[What is expected]
Using the records below, find every line that includes "intro" and copy it.

Change detection outputs:
____

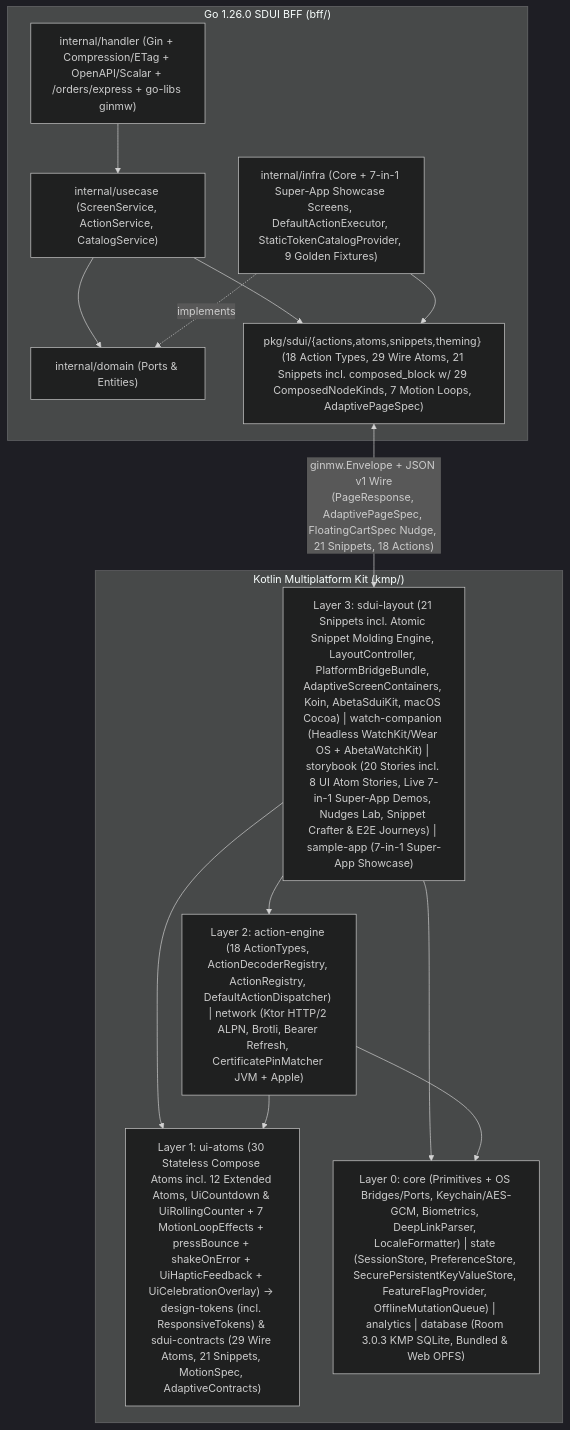
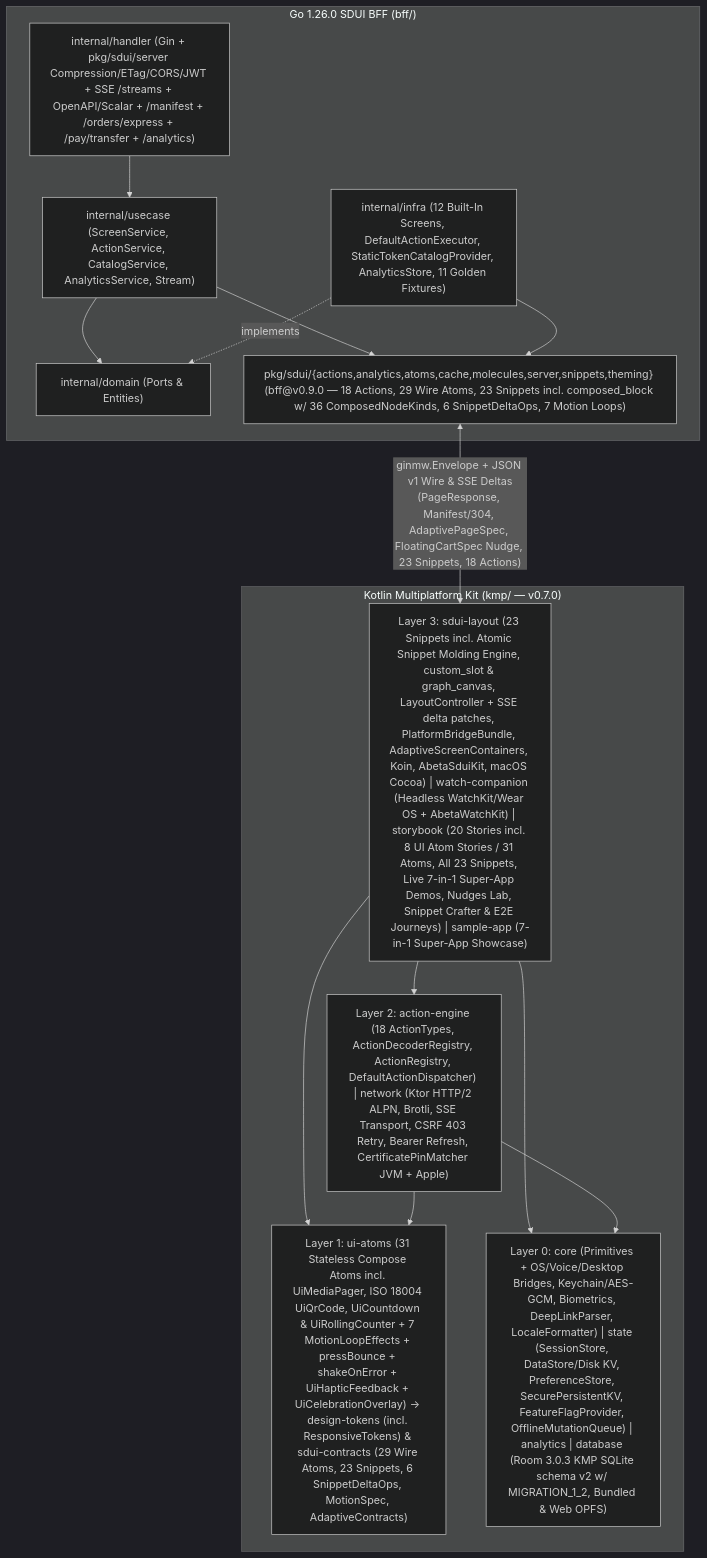
One commit to Abeta-dev/kmp changed the diagram in README.md. Above: the diagram before and after it, drawn with Mermaid (dark theme). The commit also changed other lines of this file and 314 other files, not shown here.

````diff
--- a/README.md
+++ b/README.md
@@ -43,29 +43,29 @@
 ```mermaid
 flowchart TB
     subgraph BFF["Go 1.26.0 SDUI BFF (bff/)"]
-        BFF_H["internal/handler (Gin + Compression/ETag + OpenAPI/Scalar + /orders/express + go-libs ginmw)"]
-        BFF_U["internal/usecase (ScreenService, ActionService, CatalogService)"]
+        BFF_H["internal/handler (Gin + pkg/sdui/server Compression/ETag/CORS/JWT + SSE /streams + OpenAPI/Scalar + /manifest + /orders/express + /pay/transfer + /analytics)"]
+        BFF_U["internal/usecase (ScreenService, ActionService, CatalogService, AnalyticsService, Stream)"]
         BFF_D["internal/domain (Ports & Entities)"]
-        BFF_I["internal/infra (Core + 7-in-1 Super-App Showcase Screens, DefaultActionExecutor, StaticTokenCatalogProvider, 9 Golden Fixtures)"]
-        BFF_P["pkg/sdui/{actions,atoms,snippets,theming} (18 Action Types, 29 Wire Atoms, 21 Snippets incl. composed_block w/ 29 ComposedNodeKinds, 7 Motion Loops, AdaptivePageSpec)"]
+        BFF_I["internal/infra (12 Built-In Screens, DefaultActionExecutor, StaticTokenCatalogProvider, AnalyticsStore, 11 Golden Fixtures)"]
+        BFF_P["pkg/sdui/{actions,analytics,atoms,cache,molecules,server,snippets,theming} (bff@v0.9.0 — 18 Actions, 29 Wire Atoms, 23 Snippets incl. composed_block w/ 36 ComposedNodeKinds, 6 SnippetDeltaOps, 7 Motion Loops)"]
         BFF_H --> BFF_U --> BFF_D
         BFF_I -. "implements" .-> BFF_D
         BFF_U --> BFF_P
         BFF_I --> BFF_P
     end
 
-    subgraph KMP["Kotlin Multiplatform Kit (kmp/)"]
-        L3["Layer 3: sdui-layout (21 Snippets incl. Atomic Snippet Molding Engine, LayoutController, PlatformBridgeBundle, AdaptiveScreenContainers, Koin, AbetaSduiKit, macOS Cocoa) | watch-companion (Headless WatchKit/Wear OS + AbetaWatchKit) | storybook (20 Stories incl. 8 UI Atom Stories, Live 7-in-1 Super-App Demos, Nudges Lab, Snippet Crafter & E2E Journeys) | sample-app (7-in-1 Super-App Showcase)"]
-        L2["Layer 2: action-engine (18 ActionTypes, ActionDecoderRegistry, ActionRegistry, DefaultActionDispatcher) | network (Ktor HTTP/2 ALPN, Brotli, Bearer Refresh, CertificatePinMatcher JVM + Apple)"]
-        L1["Layer 1: ui-atoms (30 Stateless Compose Atoms incl. 12 Extended Atoms, UiCountdown & UiRollingCounter + 7 MotionLoopEffects + pressBounce + shakeOnError + UiHapticFeedback + UiCelebrationOverlay) -> design-tokens (incl. ResponsiveTokens) & sdui-contracts (29 Wire Atoms, 21 Snippets, MotionSpec, AdaptiveContracts)"]
-        L0["Layer 0: core (Primitives + OS Bridges/Ports, Keychain/AES-GCM, Biometrics, DeepLinkParser, LocaleFormatter) | state (SessionStore, PreferenceStore, SecurePersistentKeyValueStore, FeatureFlagProvider, OfflineMutationQueue) | analytics | database (Room 3.0.3 KMP SQLite, Bundled & Web OPFS)"]
+    subgraph KMP["Kotlin Multiplatform Kit (kmp/ — v0.7.0)"]
+        L3["Layer 3: sdui-layout (23 Snippets incl. Atomic Snippet Molding Engine, custom_slot & graph_canvas, LayoutController + SSE delta patches, PlatformBridgeBundle, AdaptiveScreenContainers, Koin, AbetaSduiKit, macOS Cocoa) | watch-companion (Headless WatchKit/Wear OS + AbetaWatchKit) | storybook (20 Stories incl. 8 UI Atom Stories / 31 Atoms, All 23 Snippets, Live 7-in-1 Super-App Demos, Nudges Lab, Snippet Crafter & E2E Journeys) | sample-app (7-in-1 Super-App Showcase)"]
+        L2["Layer 2: action-engine (18 ActionTypes, ActionDecoderRegistry, ActionRegistry, DefaultActionDispatcher) | network (Ktor HTTP/2 ALPN, Brotli, SSE Transport, CSRF 403 Retry, Bearer Refresh, CertificatePinMatcher JVM + Apple)"]
+        L1["Layer 1: ui-atoms (31 Stateless Compose Atoms incl. UiMediaPager, ISO 18004 UiQrCode, UiCountdown & UiRollingCounter + 7 MotionLoopEffects + pressBounce + shakeOnError + UiHapticFeedback + UiCelebrationOverlay) -> design-tokens (incl. ResponsiveTokens) & sdui-contracts (29 Wire Atoms, 23 Snippets, 6 SnippetDeltaOps, MotionSpec, AdaptiveContracts)"]
+        L0["Layer 0: core (Primitives + OS/Voice/Desktop Bridges, Keychain/AES-GCM, Biometrics, DeepLinkParser, LocaleFormatter) | state (SessionStore, DataStore/Disk KV, PreferenceStore, SecurePersistentKV, FeatureFlagProvider, OfflineMutationQueue) | analytics | database (Room 3.0.3 KMP SQLite schema v2 w/ MIGRATION_1_2, Bundled & Web OPFS)"]
 
         L3 --> L2
         L3 --> L1
         L3 --> L0
         L2 --> L0
         L2 --> L1
     end
 
-    BFF_P <-- "ginmw.Envelope + JSON v1 Wire\n(PageResponse, AdaptivePageSpec, FloatingCartSpec Nudge, 21 Snippets, 18 Actions)" --> L3
+    BFF_P <-- "ginmw.Envelope + JSON v1 Wire & SSE Deltas\n(PageResponse, Manifest/304, AdaptivePageSpec, FloatingCartSpec Nudge, 23 Snippets, 18 Actions)" --> L3
 ```
````
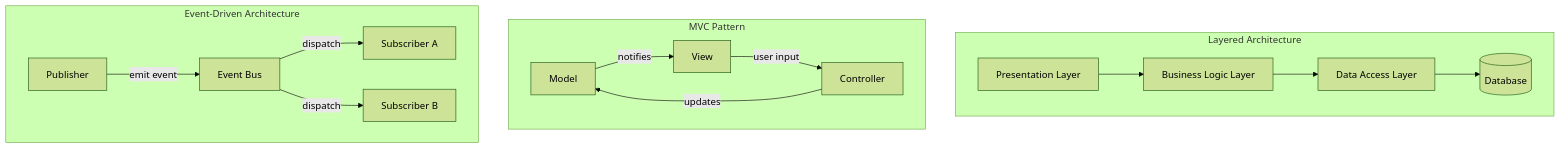
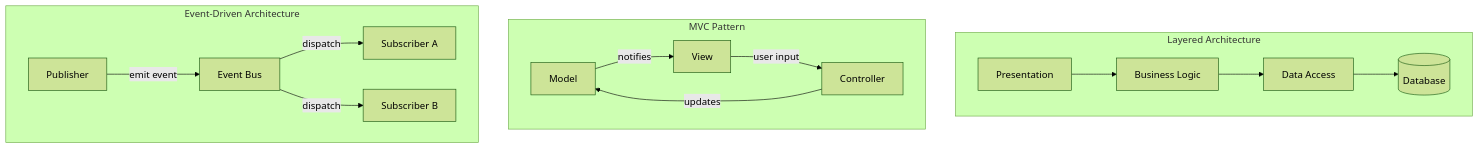
One commit to pravinyo/website changed the first of 3 diagrams in _posts/2026-09-06-architecture-intro.md. Above: the diagram before and after it, drawn with Mermaid (forest theme). The commit also changed other lines of this file and 9 other files, not shown here.

````diff
--- a/_posts/2026-09-06-architecture-intro.md
+++ b/_posts/2026-09-06-architecture-intro.md
@@ -64,22 +64,18 @@
 ```mermaid
 graph TD
     subgraph Layered["Layered Architecture"]
-        P[Presentation Layer]
-        BL[Business Logic Layer]
-        DA[Data Access Layer]
-        DB[(Database)]
-        P --> BL --> DA --> DB
+        P[Presentation] --> BL[Business Logic] --> DA[Data Access] --> DB[(Database)]
     end
 
     subgraph MVC["MVC Pattern"]
         M[Model] -->|notifies| V[View]
         C[Controller] -->|updates| M
         V -->|user input| C
     end
 
     subgraph ED["Event-Driven Architecture"]
         Pub[Publisher] -->|emit event| EB[Event Bus]
         EB -->|dispatch| Sub1[Subscriber A]
         EB -->|dispatch| Sub2[Subscriber B]
     end
 ```
````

____

[Finished exercise]
One commit to pravinyo/website changed the first of 3 diagrams in _posts/2026-09-06-architecture-intro.md. Above: the diagram before and after it, drawn with Mermaid (forest theme). The commit also changed other lines of this file and 9 other files, not shown here.
--- a/_posts/2026-09-06-architecture-intro.md
+++ b/_posts/2026-09-06-architecture-intro.md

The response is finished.